This week has been a bit of a busy one, and I've been unable to make good blogging time except for the most important and time-sensitive of posts. As such, astute and seasoned readers may well have believed me to have forgotten a pair of required updates. Rest assured, I have not, and it was only a matter of time that I would make it to them. Specifically, now.
Our dual-update comes courtesy of Threadless, which is one of my favorite places to update from, since it is not subject to the brief lifespans that so many other sites have. Though in these cases, we may be seeing some artificially created limited-time runs. Boom Box, for example, is already selling quickly.

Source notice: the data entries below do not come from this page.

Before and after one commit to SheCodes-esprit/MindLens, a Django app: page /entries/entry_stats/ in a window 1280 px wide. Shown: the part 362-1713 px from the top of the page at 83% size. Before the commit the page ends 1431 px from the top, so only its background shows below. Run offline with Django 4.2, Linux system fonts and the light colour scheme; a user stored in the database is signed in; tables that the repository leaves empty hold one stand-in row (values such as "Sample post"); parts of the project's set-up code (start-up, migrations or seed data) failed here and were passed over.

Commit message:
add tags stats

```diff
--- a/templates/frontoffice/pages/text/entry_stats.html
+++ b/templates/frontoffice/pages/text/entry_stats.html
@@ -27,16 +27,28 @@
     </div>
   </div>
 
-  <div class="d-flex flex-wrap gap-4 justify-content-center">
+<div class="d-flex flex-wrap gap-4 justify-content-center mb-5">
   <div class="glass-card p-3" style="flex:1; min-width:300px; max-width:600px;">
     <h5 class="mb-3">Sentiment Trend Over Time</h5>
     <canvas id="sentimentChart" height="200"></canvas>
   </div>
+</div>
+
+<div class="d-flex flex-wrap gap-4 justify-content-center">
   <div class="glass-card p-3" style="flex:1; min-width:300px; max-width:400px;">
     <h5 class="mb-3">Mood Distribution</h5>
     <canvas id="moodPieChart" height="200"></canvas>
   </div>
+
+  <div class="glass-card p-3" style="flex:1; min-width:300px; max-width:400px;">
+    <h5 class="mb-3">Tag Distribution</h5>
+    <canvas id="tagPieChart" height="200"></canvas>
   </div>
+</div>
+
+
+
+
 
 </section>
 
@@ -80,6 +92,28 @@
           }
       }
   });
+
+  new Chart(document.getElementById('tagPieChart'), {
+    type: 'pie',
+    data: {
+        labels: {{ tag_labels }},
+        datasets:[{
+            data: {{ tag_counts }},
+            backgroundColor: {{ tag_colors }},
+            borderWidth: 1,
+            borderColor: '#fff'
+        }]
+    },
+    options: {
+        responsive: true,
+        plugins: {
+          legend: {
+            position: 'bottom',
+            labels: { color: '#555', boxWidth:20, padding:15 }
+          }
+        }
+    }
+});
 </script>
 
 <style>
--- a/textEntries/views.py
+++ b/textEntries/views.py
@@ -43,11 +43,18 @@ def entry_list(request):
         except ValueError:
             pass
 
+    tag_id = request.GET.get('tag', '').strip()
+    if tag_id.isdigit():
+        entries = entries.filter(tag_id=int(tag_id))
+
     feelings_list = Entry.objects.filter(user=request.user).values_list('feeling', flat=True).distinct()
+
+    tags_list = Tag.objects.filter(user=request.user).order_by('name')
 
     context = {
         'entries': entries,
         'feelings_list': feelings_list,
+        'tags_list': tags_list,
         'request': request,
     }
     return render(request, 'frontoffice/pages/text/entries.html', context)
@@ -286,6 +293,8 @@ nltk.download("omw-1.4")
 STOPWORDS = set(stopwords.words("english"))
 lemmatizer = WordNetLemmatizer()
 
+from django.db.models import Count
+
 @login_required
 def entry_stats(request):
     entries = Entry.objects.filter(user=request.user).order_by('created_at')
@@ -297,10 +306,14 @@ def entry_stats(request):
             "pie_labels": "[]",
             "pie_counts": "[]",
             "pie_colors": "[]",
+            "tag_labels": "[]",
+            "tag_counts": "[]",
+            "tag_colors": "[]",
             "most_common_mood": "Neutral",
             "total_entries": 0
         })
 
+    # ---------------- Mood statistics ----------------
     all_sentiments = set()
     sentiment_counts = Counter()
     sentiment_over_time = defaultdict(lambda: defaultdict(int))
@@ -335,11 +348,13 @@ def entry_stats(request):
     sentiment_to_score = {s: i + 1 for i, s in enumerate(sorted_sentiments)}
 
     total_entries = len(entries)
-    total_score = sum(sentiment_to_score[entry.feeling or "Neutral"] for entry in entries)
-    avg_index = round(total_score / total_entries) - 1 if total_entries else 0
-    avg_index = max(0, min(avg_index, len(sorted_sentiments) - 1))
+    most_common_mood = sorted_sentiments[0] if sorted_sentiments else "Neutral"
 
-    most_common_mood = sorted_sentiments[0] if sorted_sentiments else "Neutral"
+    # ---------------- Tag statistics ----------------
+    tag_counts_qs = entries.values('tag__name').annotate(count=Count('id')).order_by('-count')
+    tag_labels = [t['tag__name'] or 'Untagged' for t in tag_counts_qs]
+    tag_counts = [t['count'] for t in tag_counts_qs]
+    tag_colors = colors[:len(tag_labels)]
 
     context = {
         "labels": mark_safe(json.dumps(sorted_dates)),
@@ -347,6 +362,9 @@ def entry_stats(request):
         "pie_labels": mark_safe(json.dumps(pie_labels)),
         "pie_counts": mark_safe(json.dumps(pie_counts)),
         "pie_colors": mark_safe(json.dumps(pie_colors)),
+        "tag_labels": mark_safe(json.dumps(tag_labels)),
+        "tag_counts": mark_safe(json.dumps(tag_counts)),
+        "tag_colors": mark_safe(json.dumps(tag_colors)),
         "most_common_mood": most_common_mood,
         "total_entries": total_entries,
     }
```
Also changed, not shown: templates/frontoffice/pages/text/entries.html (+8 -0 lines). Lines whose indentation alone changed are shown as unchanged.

It's not too surprising why: from a pure popularity standpoint, anything with anything Mario on it will sell well. The populace is unable to appreciate anything unfamiliar. But we've already gone over this: the piece is far more than its reference, and is a model for how to work with a reference and still create something original and artful. Alexmdc sells himself here, where most people just sell a popular product and reap the rewards. Not only is the art itself skillful and slick, but everything works together. The bomb with the boom box makes sense. The sheer 80s glory in every element works perfectly (consider the high-tops, the boom box, the Say Anything pose). The colors are brilliant (I'd buy almost anything on this shirt blank). It is a complete concept. A "lesser" character from a popular universe is used here, meaning it was selected for its appropriateness in the concept, not for its saleability, as well as making it far more wearable to the uninitiated viewer. This is more than just a gaming shirt, and that's why it works so well.
In stark contrast, we see joaolauro's
"The Cat Who Mistook His Wife (and the Kids, and the Furniture and Even the Parrot) for a Hat." While the title is its own reference, classic psychology texts don't often reap the same rewards as pop culture. It's further hindered by a lilac blank: I'd argue it looks hot as hell, but I'm sure plenty of people will be tentative anyway. And while cuteness is always a good sales mechanism, the sheer oddness of this piece makes it less apt to be effective: if people love the familiar, the odd is far too difficult for them to even try and appreciate. It seems Threadless knows this, as it seems to be a bit less stocked than the average tee would debut at, but the smaller stock will likely mean a speedy depletion as well. The elements that make this a harder sell for the sheep will almost certainly make it a must own for others, and considering the spring sale looming ahead of us sometime in the coming month or so, it could be a smart investment to grab one now now now anyway. It's certainly worth it: the concept is pretty hilarious and adorable all in one, and the style is no less charming. It's an overall great tee and in many ways very unique among the masses, so if you're interested, I'd definitely keep tabs on it just as closely as the far more populist Boom Box.